## [Exercise prompt]
Search the records below for the word "figsize". Pull out each line that has it.

## [Record set]
━━━━
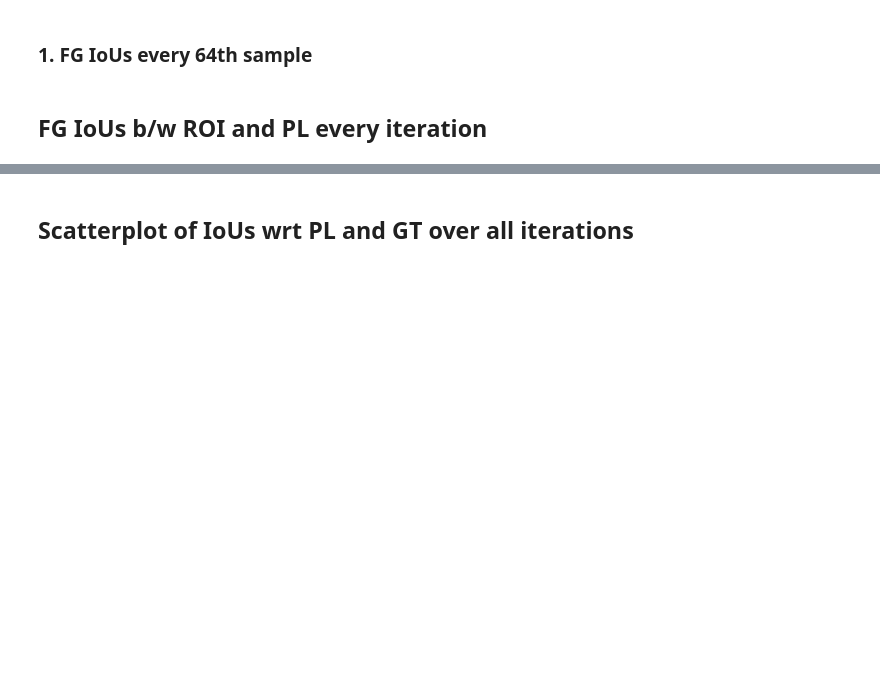
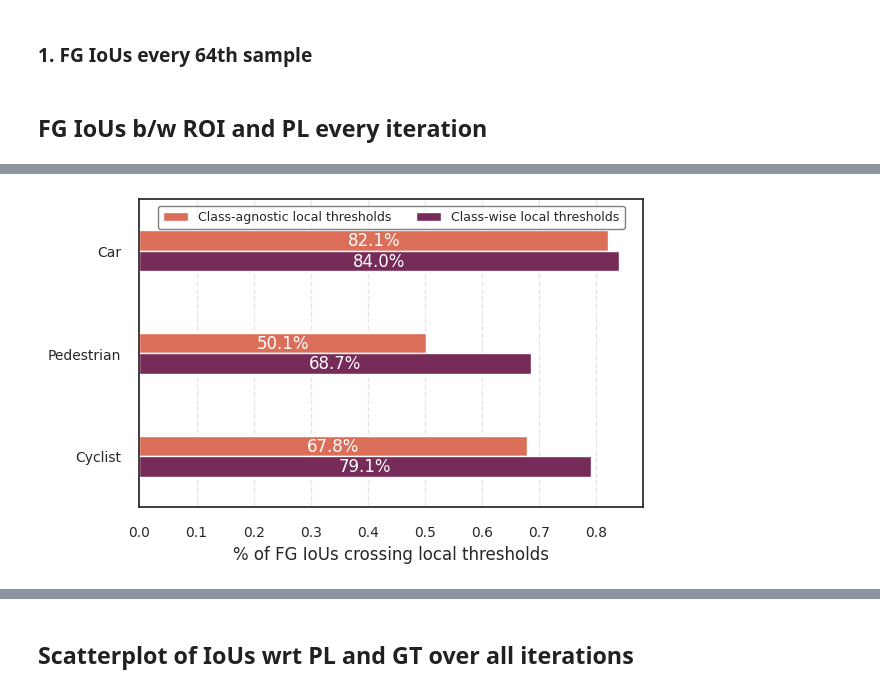
Before and after one commit to shashankag14/OpenPCDet, a Jupyter notebook: tools/tb_metrics.ipynb, the cells around one changed output, grey strips where cells are left out. Cells and saved outputs as stored; diff of their text form; code cells hidden in the pictures; blank space fills up the shorter version.

Commit message:
Add % of FG IoUs barplot

```diff
--- a/tools/tb_metrics.ipynb
+++ b/tools/tb_metrics.ipynb
@@ -420,6 +420,7 @@ _cmap = sns.color_palette("rocket", as_cmap=True)
 
 df = pd.read_pickle(r'/mnt/data/shag01/pcdet-st-reliable/OpenPCDet/tools/ious_new.pkl') # iou_metrics_st_bs8_split_1_1_trial_1_d16ba20
 baseline_df = pd.read_pickle(r'/mnt/data/shag01/pcdet-st-reliable/OpenPCDet/tools/ious_baseline.pkl') # iou_metrics_baseline_bs8_split_1_1_trial_1_d16ba20
+ablation1_df = pd.read_pickle(r'/mnt/data/shag01/pcdet-st-reliable/OpenPCDet/tools/ious_ablation1.pkl')
 # %% [markdown]
 ## FG IoUs b/w ROI and PL every iteration
 # %%
@@ -429,7 +430,8 @@ def get_fg_iou_plot(dfs):
                                                         'ytick.left': False,
                                                         })
     f, axes = plt.subplots(2, 1, sharey=True, figsize=(6.5,5))
-    thresh = [[0.75,0.75,0.75], [0.65,0.45,0.4]]
+    thresh = [[0.75,0.75,0.75], [0.65,0.45,0.4]] # local thresholds
+    fg_thresh = [0.7, 0.5, 0.5] # for getting FG mask
     num_to_class = {1:'Car', 2:'Pedestrian', 3:'Cyclist'}
 
     p = sns.color_palette('rocket')
@@ -446,15 +448,15 @@ def get_fg_iou_plot(dfs):
 
         for cls_idx, cls_name in num_to_class.items():
             cls_mask = torch.Tensor(df['class_labels'])==cls_idx
-            fg_mask = torch.Tensor(df['iou_roi_gt']) >= thresh[j][cls_idx-1]
+            fg_mask = torch.Tensor(df['iou_roi_gt']) >= fg_thresh[cls_idx-1]
             valid_mask = cls_mask & fg_mask
 
             aux_df = pd.DataFrame()
             aux_df['iou_roi_pl'] = torch.Tensor(df['iou_roi_pl'])[valid_mask]
             aux_df['iteration'] = torch.Tensor(df['iteration'])[valid_mask]
             fg_iou_roi_pl = aux_df.groupby('iteration')['iou_roi_pl'].mean().reset_index()
-
-            for idx, _ in new_df.iterrows():
+            # print(fg_iou_roi_pl)
+            for idx, _ in fg_iou_roi_pl_df.iterrows():
                 if fg_iou_roi_pl['iou_roi_pl'][fg_iou_roi_pl['iteration']==idx].size != 0:
                     fg_iou_roi_pl_df.at[idx, cls_name] = fg_iou_roi_pl['iou_roi_pl'][fg_iou_roi_pl['iteration']==idx].values[0]
 
@@ -468,8 +470,8 @@ def get_fg_iou_plot(dfs):
 
         # plot ious
         fg_iou_roi_pl_df = fg_iou_roi_pl_df.drop(['iteration'], axis=1)
-        sns.lineplot(ax=axes[j], data=fg_iou_roi_pl_df.ewm(alpha=0.1).mean(), linewidth=1.5, dashes=False, legend = True, palette=palette)
-        sns.lineplot(ax=axes[j], data=fg_iou_roi_pl_df, linewidth=1, dashes=False, legend = False, palette=palette, alpha = 0.2)
+        sns.lineplot(ax=axes[j], data=fg_iou_roi_pl_df.ewm(alpha=0.4).mean(), linewidth=1, dashes=False, legend = True, palette=palette)
+        sns.lineplot(ax=axes[j], data=fg_iou_roi_pl_df, linewidth=0.8, dashes=False, legend = False, palette=palette, alpha = 0.1)
 
         # x/y ticks
         axes[j].set_yticks(np.arange(0.15, 0.8, 0.15))
@@ -496,5 +498,5 @@ def get_fg_iou_plot(dfs):
     f.savefig(fname=f"fg_roi_iou_wrt_pl_ab1.png", transparent=False, bbox_inches='tight')
 
 #! TODO : change baseline dataframe to ablation 1 dataframe !!
-dfs = [baseline_df, df]
+dfs = [ablation1_df, df]
 get_fg_iou_plot(dfs)
@@ -501,3 +505,74 @@ get_fg_iou_plot(dfs)
+# %%
+def get_fg_iou_barplot(dfs):
+    sns.set_theme(style="ticks", palette="rocket_r", rc={
+                                                        'xtick.bottom': False,
+                                                        'ytick.left': False,
+                                                        })
+    f, axes = plt.subplots(1, 1, sharey=True, figsize=(6.5,4))
+    thresh = [[0.75,0.75,0.75], [0.65,0.45,0.4]] # local thresholds
+    fg_thresh = [0.7, 0.5, 0.5] # for getting FG mask
+    num_to_class = {1:'Car', 2:'Pedestrian', 3:'Cyclist'}
+
+    p = sns.color_palette('rocket')
+    colors = sns.color_palette('rocket', len(thresh))
+    palette = {'Car': p[2], 'Pedestrian':p[0], 'Cyclist': p[-2]}
+    combined_df = pd.DataFrame()
+    for j in range(2):
+        experiment = 'Class-agnostic local thresholds' if j==0 else 'Class-wise local thresholds'
+        df = dfs[j]
+
+        aux_df = pd.DataFrame()
+        aux_df['iou_roi_pl'] = torch.Tensor(df['iou_roi_pl'])
+        aux_df['iou_roi_gt'] = torch.Tensor(df['iou_roi_gt'])
+        aux_df['iteration'] = torch.Tensor(df['iteration'])
+        aux_df['class_labels'] = torch.Tensor(df['class_labels'])
+
+        condition1 = (aux_df['class_labels']==1) & (aux_df['iou_roi_gt']<0.7)
+        condition2 = (aux_df['class_labels']==2) & (aux_df['iou_roi_gt']<0.5)
+        condition3 = (aux_df['class_labels']==3) & (aux_df['iou_roi_gt']<0.5)
+        fg_df = aux_df.drop(aux_df[condition1 | condition2 | condition3].index)
+
+        classwise_dict = {'Car': None, 'Pedestrian': None, 'Cyclist': None}
+        fg_percent = {}
+        for cls_idx, cls_name in enumerate(num_to_class.values()):
+            classwise_df = pd.DataFrame()
+            classwise_df = fg_df[fg_df['class_labels']==(cls_idx+1)]
+            classwise_dict[cls_name] = classwise_df
+            fg_percent[cls_name] = len(classwise_df[classwise_df['iou_roi_pl'] > thresh[1][cls_idx]]) / len(classwise_df)
+            combined_df = combined_df.append({'Experiment': experiment, 'class_labels': cls_name, 'fg_percent': fg_percent[cls_name]}, ignore_index=True)
+
+    # ax = sns.barplot(data=combined_df, x="class_labels", y="fg_percent", hue="Experiment", palette="rocket_r", width=0.4)
+    # ax.set(xlabel=None, ylabel="% of FG IoUs crossing local thresholds")
+    ax = sns.barplot(data=combined_df, x="fg_percent", y="class_labels", hue="Experiment", palette="rocket_r", width=0.4, orient="h")
+    ax.set(xlabel="% of FG IoUs crossing local thresholds", ylabel=None)
+    patches = ax.patches
+    # for i in range(len(patches)):
+    #     x = patches[i].get_x() + patches[i].get_width()/2
+    #     y = patches[i].get_height()/2
+    #     ax.annotate('{:.1f}%'.format(list(combined_df['fg_percent']*100)[i]), (x, y), ha='center', rotation=90, color="white")
+
+    for i in range(len(patches)):
+        x = patches[i].get_width()/2
+        y = patches[i].get_y() + patches[i].get_height()/2 + 0.05
+        ax.annotate('{:.1f}%'.format(list(combined_df['fg_percent']*100)[i]), (x, y), ha='center', color="white")
+
+    ax.yaxis.set_tick_params(labelleft=True, labelsize='small')
+    ax.xaxis.set_tick_params(labelbottom=True, labelsize='small')
+    ax.xaxis.grid(True, linestyle='--', alpha=0.5)
+    legend = ax.legend(frameon = True, ncol=2, fontsize=9, framealpha = 0.5, loc='upper center')
+    frame = legend.get_frame()
+    frame.set_color('white')
+    frame.set_edgecolor('black')
+    plt.show()
+
+    # plot labels
+
+    f.savefig(fname=f"fg_percent.png", transparent=False, bbox_inches='tight')
+
+dfs = [ablation1_df, df]
+get_fg_iou_barplot(dfs)
+# %% [output]
+[figure, added]
 # %%
 cls_mask = torch.Tensor(df['class_labels'])==1
 fg_mask = torch.Tensor(df['iou_roi_gt']) >= 0.7
```
Also changed, not shown: parts of 3 cells of this notebook.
━━━━
## [Solution for this exercise]
     f, axes = plt.subplots(2, 1, sharey=True, figsize=(6.5,5))
+    f, axes = plt.subplots(1, 1, sharey=True, figsize=(6.5,4))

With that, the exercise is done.